Hamm has instituted distancing protocols in his dairy facilities along with masking because his employees “feel comfortable with it and they’re able to do what’s necessary with communicating while at work.”

Locals not consulted

“I doubt anyone in the San Joaquin County ag community was consulted by Cal/OSHA when these regulations were being written; our officers weren’t,” said SJFB Second Vice President Jake Samuel.

And that causes “more protocol and regulations that will make little difference because ag has already been doing what’s needed without asking for duplicating regulations,” Samuel said.

What it comes down to is that “everybody wants a safe environment and we – agriculture – have been instituting our own, logical, workable and successful procedures relating  to the COVID pandemic for almost a year,” he said.

A nine-month “emergence”

Johansson and other employers’ said the Cal/OSHA board waited nine months after the pandemic arrived to enact the “emergency rules” without demonstrating there was a need for such draconian measures that will shrink an already dangerously narrow profit margin and reduce the ability of farmers and ranchers to maintain a profit level to ensure continued success.

Regulatory splurge

“This emergency should have been addressed long ago,” said SJFB First Vice President Ken Vogel. “Agriculture’s moved forward and already instituted best practices for COVID regarding worker’s safety.

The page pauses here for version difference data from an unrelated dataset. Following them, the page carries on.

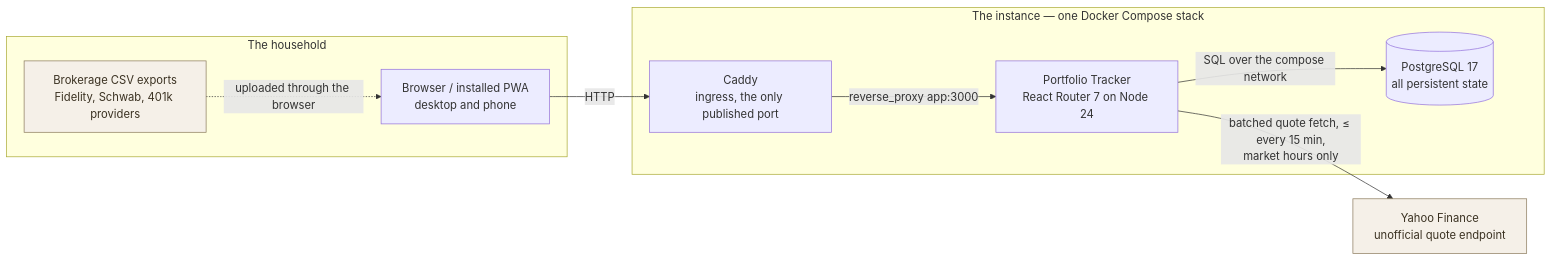
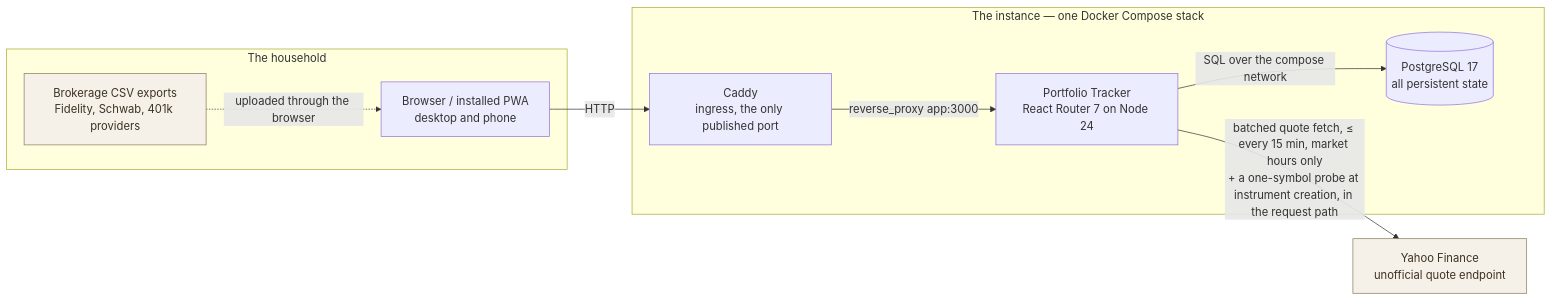
One commit to chethan123/portfolio changed the first of 10 diagrams in ARCHITECTURE.md. Above: the diagram before and after it, drawn with Mermaid. The commit also changed other lines of this file, not shown here.

````diff
--- a/ARCHITECTURE.md
+++ b/ARCHITECTURE.md
@@ -58,24 +58,24 @@
 ```mermaid
 graph LR
     subgraph household["The household"]
         browser["Browser / installed PWA<br/>desktop and phone"]
         csv["Brokerage CSV exports<br/>Fidelity, Schwab, 401k providers"]
     end
 
     subgraph instance["The instance — one Docker Compose stack"]
         caddy["Caddy<br/>ingress, the only published port"]
         app["Portfolio Tracker<br/>React Router 7 on Node 24"]
         db[("PostgreSQL 17<br/>all persistent state")]
     end
 
     yahoo["Yahoo Finance<br/>unofficial quote endpoint"]
 
     browser -->|HTTP| caddy
     caddy -->|"reverse_proxy app:3000"| app
     csv -.->|"uploaded through the browser"| browser
     app -->|SQL over the compose network| db
-    app -->|"batched quote fetch, ≤ every 15 min,<br/>market hours only"| yahoo
+    app -->|"batched quote fetch, ≤ every 15 min, market hours only<br/>+ a one-symbol probe at instrument creation, in the request path"| yahoo
 
     classDef ext fill:#f5f0e8,stroke:#8a7a5c,color:#3b3222
     class yahoo,csv ext
 ```
````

But this Cal/OSHA regulatory splurge defies common sense.”

“We always want to help our workers, to keep them healthy, because without them we couldn’t make it,” he said. “We’d be better off if the bureaucrats would apply practical ideas and logic to do something that works. Ag took the lead in 2020 and the state government has yet to catch up.”

More paperwork

“These new regulations require a large increase in paperwork, time and recording,” Strecker said. “There are forces that are forcing small farms out of business and some freedoms are no longer there for farmers.”

More information is available on the FELS website at CFBF website.

The California Farm Bureau Federation contributed to this article